- Work item
Below are the entries; return every line among them that holds the word "level".

- Dataset
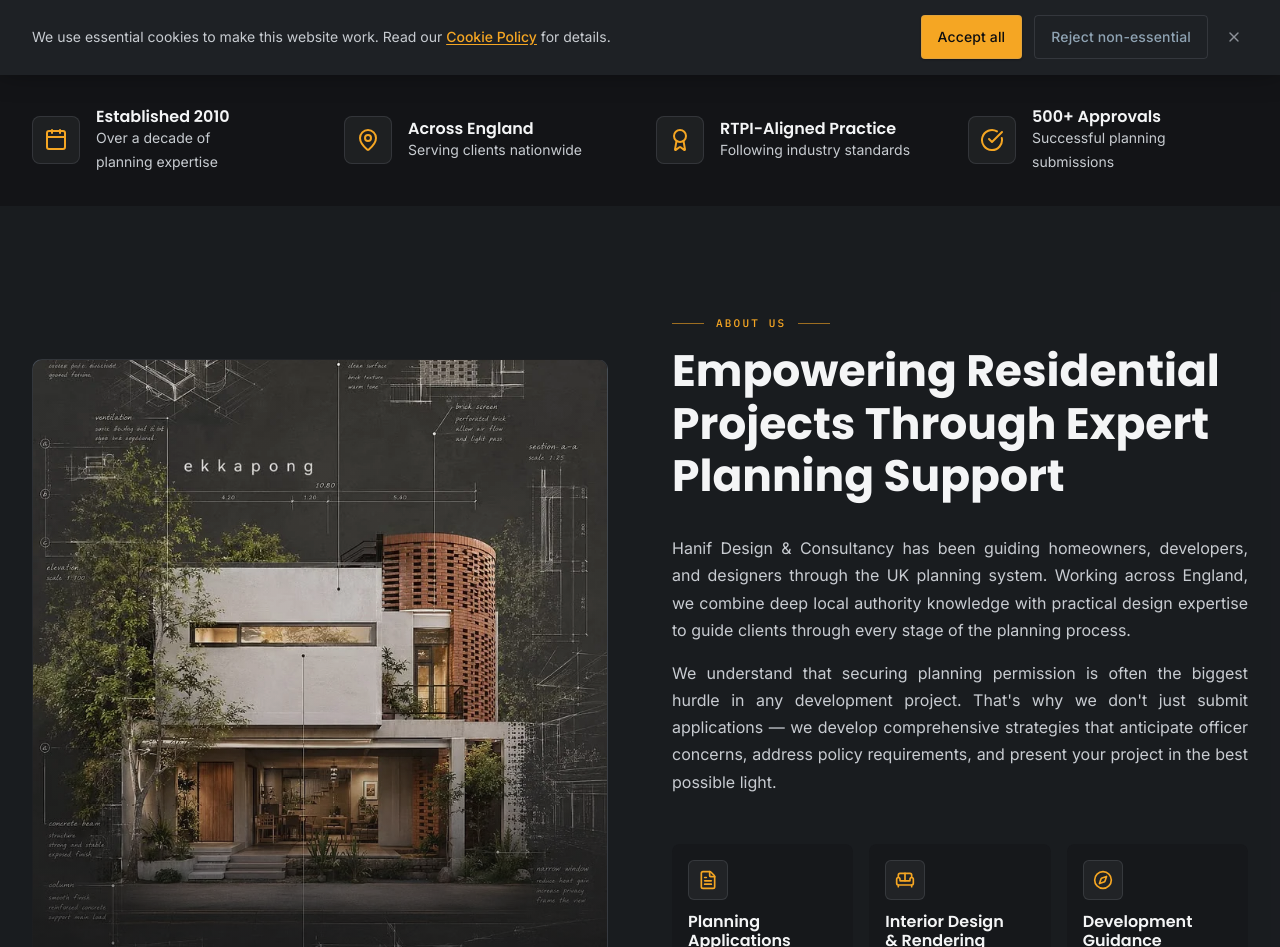
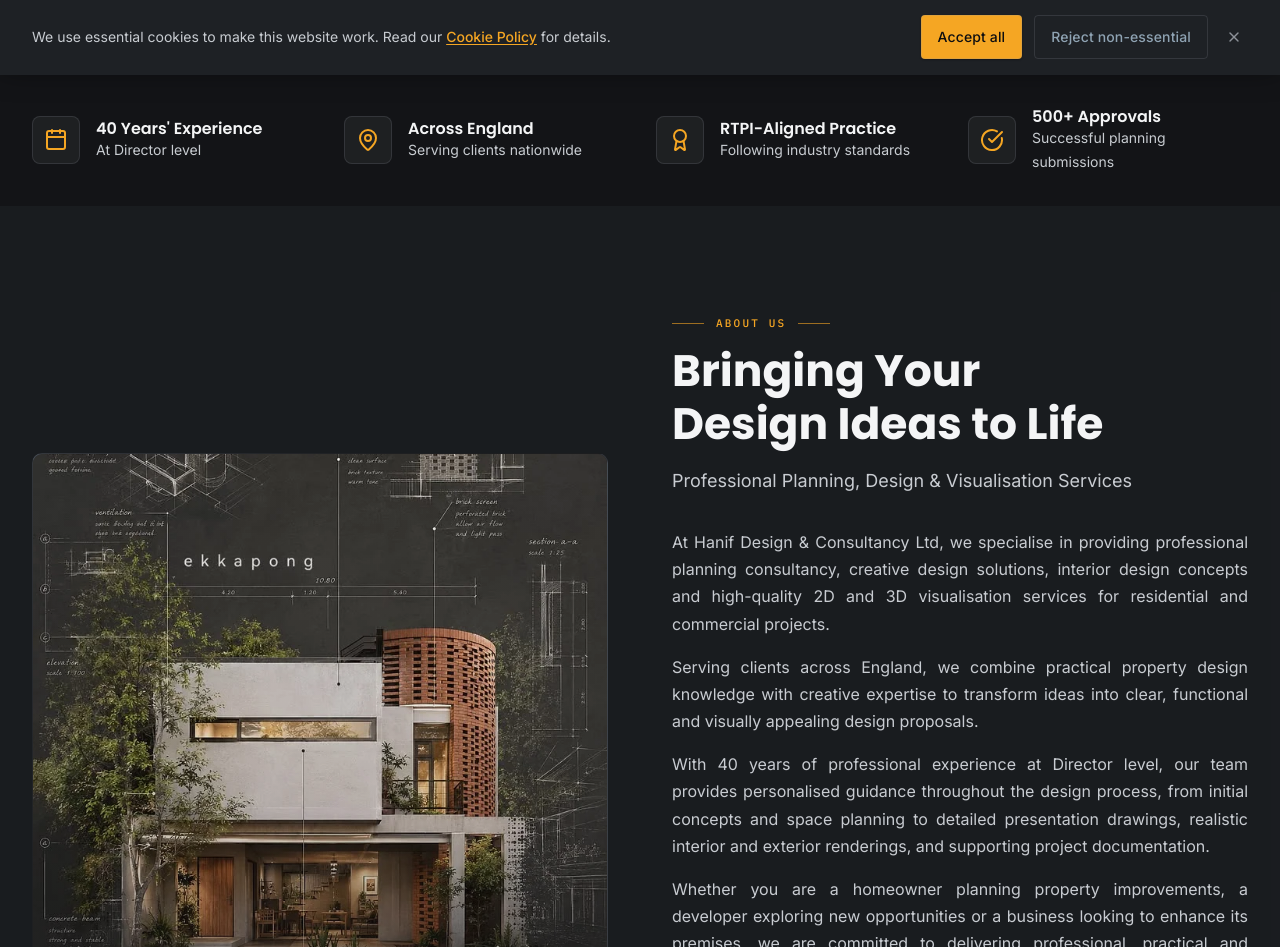
Before and after one commit to Amna-Shams/hanifdesign, a Next.js app: page / in a window 1280 px wide. Shown: the part 725-1672 px from the top of the page. Built offline with nearby package versions, Linux system fonts and the light colour scheme; no server answers.

Commit message:
hero para added

```diff
--- a/src/app/(marketing)/about/page.tsx
+++ b/src/app/(marketing)/about/page.tsx
@@ -203,7 +203,8 @@ export default function AboutPage() {
               <p>
                 Hanif Design &amp; Consultancy Ltd
                 has grown from a small design practice into a respected planning
-                consultancy working across England. Our team combines
+                consultancy working across England, with 40 years of professional
+                experience at Director level. Our team combines
                 deep local authority knowledge with practical design expertise to
                 guide clients through every stage of the planning process.
               </p>
--- a/src/app/(marketing)/layout.tsx
+++ b/src/app/(marketing)/layout.tsx
@@ -26,7 +26,7 @@ export const metadata: Metadata = {
     default: "Hanif Design & Consultancy Ltd — Design Consultancy across England",
     template: "%s | Hanif Design & Consultancy",
   },
-  description: "Planning consultancy and 3D visualisation across England: planning applications, building regulations, interior and exterior rendering, 3D floor plans and virtual staging for homeowners, designers and developers.",
+  description: "Planning consultancy and 3D visualisation across England: planning applications, building regulations, interior and exterior rendering, 3D floor plans and virtual staging for homeowners, designers and developers, backed by 40 years of professional experience at Director level.",
   keywords: ["planning consultant", "England", "planning applications", "permitted development", "planning appeals", "residential planning", "building regulations", "3D visualisation", "3D visualisation services", "interior visualisation", "exterior rendering", "3D floor plans", "virtual staging", "CGI rendering", "property marketing"],
   authors: [{ name: COMPANY_NAME }],
   creator: COMPANY_NAME,
--- a/src/app/(marketing)/services/[slug]/serviceSalesContent.tsx
+++ b/src/app/(marketing)/services/[slug]/serviceSalesContent.tsx
@@ -174,7 +174,7 @@ export const SALES_CONTENT: Record<string, SalesContent> = {
       title: "Why Choose Us for 3D Visualisation",
       items: [
         { icon: BadgeCheck, title: "Accurate to the plans", text: "Every image is modelled from your plans, so what you approve is what is proposed." },
-        { icon: Ruler, title: "From a planning and design practice", text: "We understand plans, planning and construction, so renders never show something that could not be built." },
+        { icon: Ruler, title: "40 years at Director level", text: "With 40 years of professional experience, we understand plans, planning and construction, so renders never show something that could not be built." },
         { icon: MessageSquare, title: "Clear approvals", text: "Angles, materials and lighting are agreed step by step, with no surprises at the end." },
         { icon: Repeat, title: "Consistent style", text: "Interior and exterior views of one scheme come out in a matching style, ready to use together." },
         { icon: Users, title: "Premium-quality CGI", text: "Good customer service and premium-quality CGI sit at the core of what we do." },
@@ -474,7 +474,7 @@ export const SALES_CONTENT: Record<string, SalesContent> = {
       title: "Why Choose Us for Planning Applications",
       items: [
         { icon: FileCheck, title: "Packages built to validate", text: "Complete submissions reduce avoidable delay." },
-        { icon: Users, title: "A named consultant", text: "A single point of contact handles your file end to end." },
+        { icon: Users, title: "A named consultant", text: "A single point of contact, backed by 40 years of professional experience at Director level, handles your file end to end." },
         { icon: BadgeCheck, title: "Fees agreed first", text: "Fees are agreed before work starts." },
         { icon: Compass, title: "Nationwide reach", text: "Working with clients across England, wherever your site is." },
       ],
--- a/src/components/home/AboutSnapshot.tsx
+++ b/src/components/home/AboutSnapshot.tsx
@@ -74,24 +74,35 @@ export function AboutSnapshot() {
           >
             <SectionHeading
               eyebrow="About Us"
-              title="Empowering Residential Projects Through Expert Planning Support"
+              title="Bringing Your Design Ideas to Life"
+              subtitle="Professional Planning, Design & Visualisation Services"
               align="left"
             />
 
             <div className="space-y-4 text-justify text-textmuted leading-relaxed">
               <p>
-                Hanif Design & Consultancy has been guiding homeowners, developers,
-                and designers through the UK planning system.
-                Working across England, we combine deep local authority knowledge with
-                practical design expertise to guide clients through every stage of
-                the planning process.
+                At Hanif Design &amp; Consultancy Ltd, we specialise in providing
+                professional planning consultancy, creative design solutions, interior
+                design concepts and high-quality 2D and 3D visualisation services for
+                residential and commercial projects.
               </p>
               <p>
-                We understand that securing planning permission is often the biggest
-                hurdle in any development project. That&apos;s why we don&apos;t just submit
-                applications — we develop comprehensive strategies that anticipate
-                officer concerns, address policy requirements, and present your
-                project in the best possible light.
+                Serving clients across England, we combine practical property design
+                knowledge with creative expertise to transform ideas into clear,
+                functional and visually appealing design proposals.
+              </p>
+              <p>
+                With 40 years of professional experience at Director level, our team
+                provides personalised guidance throughout the design process, from
+                initial concepts and space planning to detailed presentation drawings,
+                realistic interior and exterior renderings, and supporting project
+                documentation.
+              </p>
+              <p>
+                Whether you are a homeowner planning property improvements, a developer
+                exploring new opportunities or a business looking to enhance its
+                premises, we are committed to delivering professional, practical and
+                visually engaging solutions.
               </p>
             </div>
 
--- a/src/components/home/CredentialsBar.tsx
+++ b/src/components/home/CredentialsBar.tsx
@@ -6,8 +6,8 @@ import { motion } from "motion/react";
 const credentials = [
   {
     icon: Calendar,
-    title: "Established 2010",
-    description: "Over a decade of planning expertise",
+    title: "40 Years' Experience",
+    description: "At Director level",
   },
   {
     icon: MapPin,
```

- Task response
+                experience at Director level. Our team combines
+  description: "Planning consultancy and 3D visualisation across England: planning applications, building regulations, interior and exterior rendering, 3D floor plans and virtual staging for homeowners, designers and developers, backed by 40 years of professional experience at Director level.",
+        { icon: Ruler, title: "40 years at Director level", text: "With 40 years of professional experience, we understand plans, planning and construction, so renders never show something that could not be built." },
+        { icon: Users, title: "A named consultant", text: "A single point of contact, backed by 40 years of professional experience at Director level, handles your file end to end." },
+                With 40 years of professional experience at Director level, our team
+    description: "At Director level",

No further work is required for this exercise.